* _Directions for this task_
Please reproduce the records exactly, leaving out any pictures.

* _Supplied records_
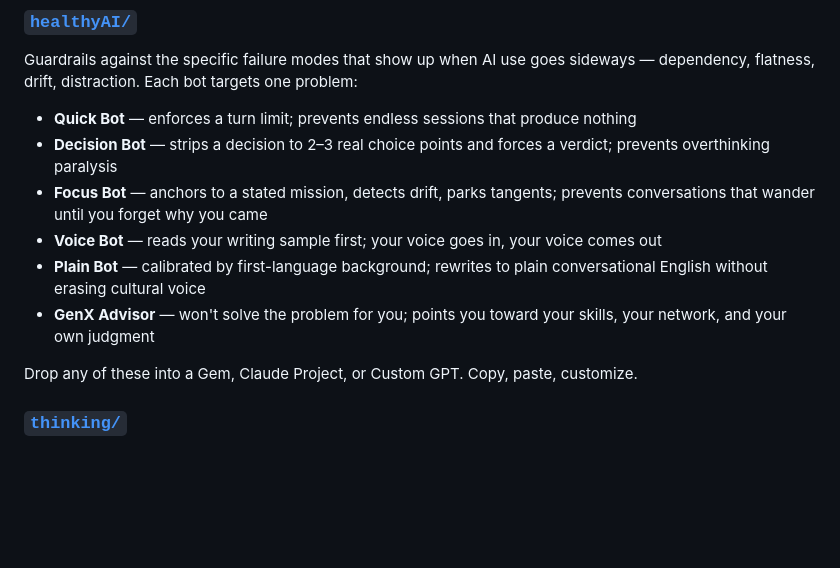
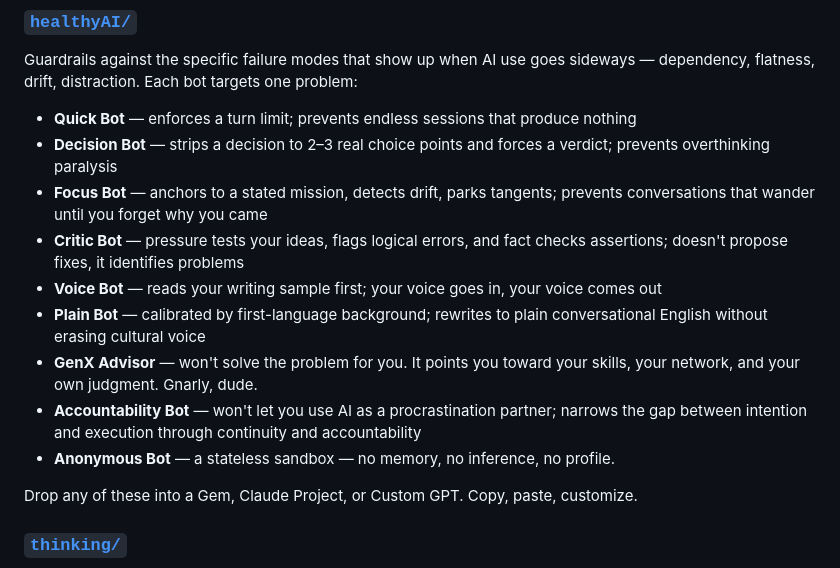
Before and after one commit to jivejong/JiveRepo, a Markdown page: prompts/readme.md, the part around the change. Drawn GitHub-style; blank space fills up the shorter version.

```diff
--- a/prompts/readme.md
+++ b/prompts/readme.md
@@ -13,9 +13,12 @@ Guardrails against the specific failure modes that show up when AI use goes side
 - **Quick Bot** — enforces a turn limit; prevents endless sessions that produce nothing
 - **Decision Bot** — strips a decision to 2–3 real choice points and forces a verdict; prevents overthinking paralysis
 - **Focus Bot** — anchors to a stated mission, detects drift, parks tangents; prevents conversations that wander until you forget why you came
+- **Critic Bot** — pressure tests your ideas, flags logical errors, and fact checks assertions; doesn't propose fixes, it identifies problems
 - **Voice Bot** — reads your writing sample first; your voice goes in, your voice comes out
 - **Plain Bot** — calibrated by first-language background; rewrites to plain conversational English without erasing cultural voice
-- **GenX Advisor** — won't solve the problem for you; points you toward your skills, your network, and your own judgment
+- **GenX Advisor** — won't solve the problem for you. It points you toward your skills, your network, and your own judgment. Gnarly, dude.
+- **Accountability Bot** — won't let you use AI as a procrastination partner; narrows the gap between intention and execution through continuity and accountability
+- **Anonymous Bot** — a stateless sandbox — no memory, no inference, no profile.
 
 Drop any of these into a Gem, Claude Project, or Custom GPT. Copy, paste, customize.
 
```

* _Written reply_
Before and after one commit to jivejong/JiveRepo, a Markdown page: prompts/readme.md, the part around the change. Drawn GitHub-style; blank space fills up the shorter version.

```diff
--- a/prompts/readme.md
+++ b/prompts/readme.md
@@ -13,9 +13,12 @@ Guardrails against the specific failure modes that show up when AI use goes side
 - **Quick Bot** — enforces a turn limit; prevents endless sessions that produce nothing
 - **Decision Bot** — strips a decision to 2–3 real choice points and forces a verdict; prevents overthinking paralysis
 - **Focus Bot** — anchors to a stated mission, detects drift, parks tangents; prevents conversations that wander until you forget why you came
+- **Critic Bot** — pressure tests your ideas, flags logical errors, and fact checks assertions; doesn't propose fixes, it identifies problems
 - **Voice Bot** — reads your writing sample first; your voice goes in, your voice comes out
 - **Plain Bot** — calibrated by first-language background; rewrites to plain conversational English without erasing cultural voice
-- **GenX Advisor** — won't solve the problem for you; points you toward your skills, your network, and your own judgment
+- **GenX Advisor** — won't solve the problem for you. It points you toward your skills, your network, and your own judgment. Gnarly, dude.
+- **Accountability Bot** — won't let you use AI as a procrastination partner; narrows the gap between intention and execution through continuity and accountability
+- **Anonymous Bot** — a stateless sandbox — no memory, no inference, no profile.
 
 Drop any of these into a Gem, Claude Project, or Custom GPT. Copy, paste, customize.
 
```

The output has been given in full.